Offensively, Edmonton was basically stagnant, improving by the tiniest amount. Despite injuries, improvements in personnel season over season (most notably the arrival of Connor McDavid and the emergence of Leon Draisaitl) make this status quo result highly disappointing. We’ll get into player results a little later in this series, but right now I think it’s fair to say that the perceived boost due to the new coaching staff never came to pass.

Defensively, the Oilers improved mightily, both on the penalty kill and at even-strength. I tend to think this is mostly (though not entirely) attributable to the presence of Talbot, given that neither of Edmonton’s other goalies was particularly good this season; Anders Nilsson’s performance came halfway between Ben Scrivens/Viktor Fasth and Richard Bachman’s late-season work, while Laurent Brossoit’s numbers were inferior to any of those players.

There is a lot of work to be done. Goaltending seems to have been mostly nailed down, but Edmonton remains a poor puck-possession team and a team that struggles to execute on the opportunities it gets both at even-strength and on the power play.

Breakdowns courtesy of stats.hockeyanalysis.com. 


  • S cottV

    I am encouraged from the PC media availability, that he is going to improve the d corps and continue to go bigger and or harder to play against.

    He wouldn’t come out and say it, but – not to difficult to read between the lines, that one or two of Eberle, Hall and Nuge will need to be traded to get the d corps addressed. He said “I could trade the #1 pick, like he wasn’t going to trade the #1 pick.

    Also – pretty clear that PC was not happy with Yak and his agent, over what transpired at the trade dead line. Yak is as good as gone and I hope it happens sooner than later, so we can all put this behind us. Yak is about the furthest thing away from what PC wants and I couldn’t agree more.

    Not sure the PC is gonna like what Hall said to conclude the season. “Difficult to see any light at the end of the tunnel?” I don’t know. The guy is either real dumb or is real clever about trying to get his name on the Yak outta here list.

    • oilerjed

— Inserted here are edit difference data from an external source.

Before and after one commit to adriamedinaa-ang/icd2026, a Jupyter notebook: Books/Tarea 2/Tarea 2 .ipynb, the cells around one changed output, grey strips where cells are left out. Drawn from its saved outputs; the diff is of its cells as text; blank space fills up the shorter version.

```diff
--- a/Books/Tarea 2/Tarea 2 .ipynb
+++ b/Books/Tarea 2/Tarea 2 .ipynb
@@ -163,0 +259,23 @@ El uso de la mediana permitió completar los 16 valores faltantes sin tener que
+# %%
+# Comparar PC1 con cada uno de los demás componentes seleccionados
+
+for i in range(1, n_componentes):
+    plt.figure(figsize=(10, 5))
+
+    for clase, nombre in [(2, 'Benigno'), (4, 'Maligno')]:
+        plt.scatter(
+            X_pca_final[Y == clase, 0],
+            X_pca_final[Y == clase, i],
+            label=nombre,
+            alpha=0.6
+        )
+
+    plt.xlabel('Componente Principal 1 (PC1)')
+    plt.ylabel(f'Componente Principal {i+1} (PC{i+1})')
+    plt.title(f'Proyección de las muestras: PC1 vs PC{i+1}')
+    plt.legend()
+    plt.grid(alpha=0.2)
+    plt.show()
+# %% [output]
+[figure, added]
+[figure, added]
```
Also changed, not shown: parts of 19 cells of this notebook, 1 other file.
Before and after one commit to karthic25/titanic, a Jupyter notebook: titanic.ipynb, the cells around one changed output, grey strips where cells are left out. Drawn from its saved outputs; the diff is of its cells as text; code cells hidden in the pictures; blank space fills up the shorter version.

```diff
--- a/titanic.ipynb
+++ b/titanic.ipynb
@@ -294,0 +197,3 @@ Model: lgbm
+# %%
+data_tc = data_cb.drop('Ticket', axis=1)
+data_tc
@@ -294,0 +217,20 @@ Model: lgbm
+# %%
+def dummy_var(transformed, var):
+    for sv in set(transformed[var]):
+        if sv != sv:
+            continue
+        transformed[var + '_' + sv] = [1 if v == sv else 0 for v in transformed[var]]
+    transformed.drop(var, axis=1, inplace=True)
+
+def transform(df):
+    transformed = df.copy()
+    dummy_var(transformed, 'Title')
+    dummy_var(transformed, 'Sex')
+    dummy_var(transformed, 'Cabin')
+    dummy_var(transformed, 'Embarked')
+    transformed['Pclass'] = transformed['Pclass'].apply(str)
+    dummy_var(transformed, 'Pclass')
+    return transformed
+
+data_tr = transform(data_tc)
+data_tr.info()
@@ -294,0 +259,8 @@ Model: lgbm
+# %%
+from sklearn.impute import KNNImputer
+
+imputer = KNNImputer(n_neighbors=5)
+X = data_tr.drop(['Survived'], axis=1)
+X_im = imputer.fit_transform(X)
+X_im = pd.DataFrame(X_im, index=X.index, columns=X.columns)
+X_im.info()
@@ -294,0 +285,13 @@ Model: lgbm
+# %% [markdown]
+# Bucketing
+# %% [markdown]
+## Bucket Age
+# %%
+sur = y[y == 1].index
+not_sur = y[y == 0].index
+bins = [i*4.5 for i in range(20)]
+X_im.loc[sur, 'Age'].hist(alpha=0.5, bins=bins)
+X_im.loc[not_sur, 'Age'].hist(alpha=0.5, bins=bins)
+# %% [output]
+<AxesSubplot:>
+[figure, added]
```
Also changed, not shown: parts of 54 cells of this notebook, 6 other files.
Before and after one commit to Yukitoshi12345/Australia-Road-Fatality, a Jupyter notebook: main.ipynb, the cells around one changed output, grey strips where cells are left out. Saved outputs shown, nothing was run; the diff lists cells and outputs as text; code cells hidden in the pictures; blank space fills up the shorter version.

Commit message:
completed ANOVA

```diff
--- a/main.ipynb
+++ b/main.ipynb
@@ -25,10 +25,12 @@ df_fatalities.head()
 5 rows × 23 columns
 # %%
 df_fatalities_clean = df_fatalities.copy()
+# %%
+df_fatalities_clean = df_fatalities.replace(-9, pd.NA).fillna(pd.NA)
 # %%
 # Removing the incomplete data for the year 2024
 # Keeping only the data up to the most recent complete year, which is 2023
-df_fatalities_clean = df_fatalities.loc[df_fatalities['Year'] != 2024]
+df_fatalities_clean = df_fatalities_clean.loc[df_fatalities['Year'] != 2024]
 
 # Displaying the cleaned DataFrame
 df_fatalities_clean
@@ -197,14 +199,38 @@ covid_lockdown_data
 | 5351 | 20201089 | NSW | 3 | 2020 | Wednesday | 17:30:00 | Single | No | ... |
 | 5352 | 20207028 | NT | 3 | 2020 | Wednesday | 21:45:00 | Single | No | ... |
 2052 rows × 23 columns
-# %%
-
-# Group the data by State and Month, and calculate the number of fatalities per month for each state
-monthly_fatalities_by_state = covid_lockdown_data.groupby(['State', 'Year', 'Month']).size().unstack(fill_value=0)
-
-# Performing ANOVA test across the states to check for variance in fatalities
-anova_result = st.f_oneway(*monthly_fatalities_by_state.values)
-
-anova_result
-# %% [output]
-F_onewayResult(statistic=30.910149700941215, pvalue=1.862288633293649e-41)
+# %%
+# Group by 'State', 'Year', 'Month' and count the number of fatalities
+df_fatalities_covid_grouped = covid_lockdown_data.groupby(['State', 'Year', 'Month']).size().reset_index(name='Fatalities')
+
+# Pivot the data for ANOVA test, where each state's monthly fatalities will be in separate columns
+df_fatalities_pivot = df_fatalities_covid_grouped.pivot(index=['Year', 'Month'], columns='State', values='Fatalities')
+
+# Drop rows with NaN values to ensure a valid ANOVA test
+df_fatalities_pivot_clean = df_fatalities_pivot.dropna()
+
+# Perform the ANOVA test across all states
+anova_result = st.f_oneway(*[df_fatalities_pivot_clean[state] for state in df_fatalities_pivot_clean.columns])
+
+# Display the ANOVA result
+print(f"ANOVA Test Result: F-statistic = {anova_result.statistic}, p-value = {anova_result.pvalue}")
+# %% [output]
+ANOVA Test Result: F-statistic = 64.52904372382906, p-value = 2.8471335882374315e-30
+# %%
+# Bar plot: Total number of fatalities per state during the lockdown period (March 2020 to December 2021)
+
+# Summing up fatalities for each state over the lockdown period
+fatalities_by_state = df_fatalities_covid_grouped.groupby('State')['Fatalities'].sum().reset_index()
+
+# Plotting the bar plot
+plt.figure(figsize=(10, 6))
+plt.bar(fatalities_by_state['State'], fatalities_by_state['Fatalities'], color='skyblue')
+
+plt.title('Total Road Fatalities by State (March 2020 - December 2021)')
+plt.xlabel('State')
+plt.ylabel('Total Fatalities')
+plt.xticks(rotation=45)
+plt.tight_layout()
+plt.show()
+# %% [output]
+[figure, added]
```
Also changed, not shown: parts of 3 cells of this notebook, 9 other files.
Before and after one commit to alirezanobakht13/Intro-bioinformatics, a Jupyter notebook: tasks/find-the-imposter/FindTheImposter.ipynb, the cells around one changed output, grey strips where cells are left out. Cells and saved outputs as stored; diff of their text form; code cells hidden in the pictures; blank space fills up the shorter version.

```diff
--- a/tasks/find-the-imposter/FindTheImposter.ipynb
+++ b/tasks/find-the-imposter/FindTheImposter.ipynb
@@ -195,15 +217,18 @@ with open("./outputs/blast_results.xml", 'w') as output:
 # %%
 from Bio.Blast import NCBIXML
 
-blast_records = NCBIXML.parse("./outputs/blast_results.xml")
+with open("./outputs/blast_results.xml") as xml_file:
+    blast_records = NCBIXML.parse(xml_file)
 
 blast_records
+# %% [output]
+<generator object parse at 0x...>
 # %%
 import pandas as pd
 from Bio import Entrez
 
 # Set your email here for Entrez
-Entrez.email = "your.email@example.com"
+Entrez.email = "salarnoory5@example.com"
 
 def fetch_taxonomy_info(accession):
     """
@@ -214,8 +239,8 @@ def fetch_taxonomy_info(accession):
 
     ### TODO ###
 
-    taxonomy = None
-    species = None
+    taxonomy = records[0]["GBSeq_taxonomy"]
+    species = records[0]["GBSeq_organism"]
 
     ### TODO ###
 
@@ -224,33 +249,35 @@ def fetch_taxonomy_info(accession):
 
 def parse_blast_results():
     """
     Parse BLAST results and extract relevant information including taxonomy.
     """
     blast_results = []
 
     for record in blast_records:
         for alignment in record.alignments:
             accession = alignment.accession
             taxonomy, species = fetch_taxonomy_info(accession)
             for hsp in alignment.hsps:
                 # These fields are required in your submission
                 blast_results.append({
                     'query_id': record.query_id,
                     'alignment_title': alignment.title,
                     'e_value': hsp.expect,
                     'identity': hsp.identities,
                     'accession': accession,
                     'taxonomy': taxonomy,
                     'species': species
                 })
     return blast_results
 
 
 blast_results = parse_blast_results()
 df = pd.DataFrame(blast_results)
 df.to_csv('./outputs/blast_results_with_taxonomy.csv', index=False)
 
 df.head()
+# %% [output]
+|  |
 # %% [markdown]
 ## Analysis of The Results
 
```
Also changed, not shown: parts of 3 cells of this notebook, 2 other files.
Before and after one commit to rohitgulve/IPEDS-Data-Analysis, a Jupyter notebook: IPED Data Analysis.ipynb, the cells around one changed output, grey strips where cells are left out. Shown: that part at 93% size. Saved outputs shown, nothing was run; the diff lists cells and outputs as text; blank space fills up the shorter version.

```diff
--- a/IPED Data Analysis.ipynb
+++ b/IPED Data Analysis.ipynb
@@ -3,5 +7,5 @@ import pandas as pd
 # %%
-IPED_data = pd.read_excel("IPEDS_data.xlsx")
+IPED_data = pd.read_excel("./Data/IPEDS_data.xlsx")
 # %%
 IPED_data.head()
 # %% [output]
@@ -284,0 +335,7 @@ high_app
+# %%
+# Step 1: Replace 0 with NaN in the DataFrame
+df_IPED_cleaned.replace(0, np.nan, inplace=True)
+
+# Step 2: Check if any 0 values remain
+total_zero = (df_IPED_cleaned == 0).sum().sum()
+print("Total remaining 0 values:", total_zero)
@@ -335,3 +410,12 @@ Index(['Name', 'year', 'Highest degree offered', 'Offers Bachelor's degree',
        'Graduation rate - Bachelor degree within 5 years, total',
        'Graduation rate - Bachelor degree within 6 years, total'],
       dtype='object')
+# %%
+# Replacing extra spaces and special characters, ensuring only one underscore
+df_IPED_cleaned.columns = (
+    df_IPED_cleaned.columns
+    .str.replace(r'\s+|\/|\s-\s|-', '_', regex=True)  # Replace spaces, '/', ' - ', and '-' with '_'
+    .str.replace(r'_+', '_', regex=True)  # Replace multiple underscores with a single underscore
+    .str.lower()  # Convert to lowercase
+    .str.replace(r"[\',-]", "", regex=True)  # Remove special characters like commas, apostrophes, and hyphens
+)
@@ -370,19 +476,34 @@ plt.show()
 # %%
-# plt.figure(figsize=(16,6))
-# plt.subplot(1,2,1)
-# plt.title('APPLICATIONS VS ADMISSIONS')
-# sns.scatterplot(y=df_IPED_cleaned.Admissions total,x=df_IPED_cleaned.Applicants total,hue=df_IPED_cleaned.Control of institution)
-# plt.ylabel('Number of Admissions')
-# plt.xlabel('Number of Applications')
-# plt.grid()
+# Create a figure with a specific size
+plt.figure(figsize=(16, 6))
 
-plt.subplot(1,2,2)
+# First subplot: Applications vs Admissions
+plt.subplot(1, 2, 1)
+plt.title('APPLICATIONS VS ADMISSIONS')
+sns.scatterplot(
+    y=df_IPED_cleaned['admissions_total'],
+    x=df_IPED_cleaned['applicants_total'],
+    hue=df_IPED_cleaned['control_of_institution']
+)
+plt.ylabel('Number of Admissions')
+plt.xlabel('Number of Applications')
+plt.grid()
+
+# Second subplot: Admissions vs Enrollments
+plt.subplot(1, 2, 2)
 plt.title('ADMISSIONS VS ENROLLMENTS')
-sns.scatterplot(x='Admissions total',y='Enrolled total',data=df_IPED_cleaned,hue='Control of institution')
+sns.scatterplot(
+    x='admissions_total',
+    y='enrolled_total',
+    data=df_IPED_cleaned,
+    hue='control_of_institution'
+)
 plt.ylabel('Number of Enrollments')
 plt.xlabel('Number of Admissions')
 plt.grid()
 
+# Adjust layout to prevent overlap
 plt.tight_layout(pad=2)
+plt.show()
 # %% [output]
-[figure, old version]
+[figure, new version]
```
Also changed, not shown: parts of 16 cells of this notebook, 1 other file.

      I had to listen to his interview to hear this. To be fair he was answering the question as to how he feels right now at the end of the season.
      His answer was that “it is hard to see the light at the end of the tunnel, right now”
      I didnt read anything nefarious in his comment.

  • Ed in Edmonton 1

    When I listen to PC he provides logical and understandable answers. Whenever I heard MacT as GM he always seemed to be trying to sell a bill of goods. Everything from `bold moves`to `Norris trophy potential` to his defence of Eakins due to `constant messaging`.

  • Petrolero

    I think a big part of the reason the offense is stagnant is the lack of point production from the back end. Articles written about it have said the Oilers are far away from even the average in that department.

  • Hawk E. Pashyn

    Nail Yakupov conversation: Yak is going to be a star in the NHL. I didn’t say defensive gem, though he is FINALLY beginning to get “it”; I mean he’s going to be an offensive star. The real question is where.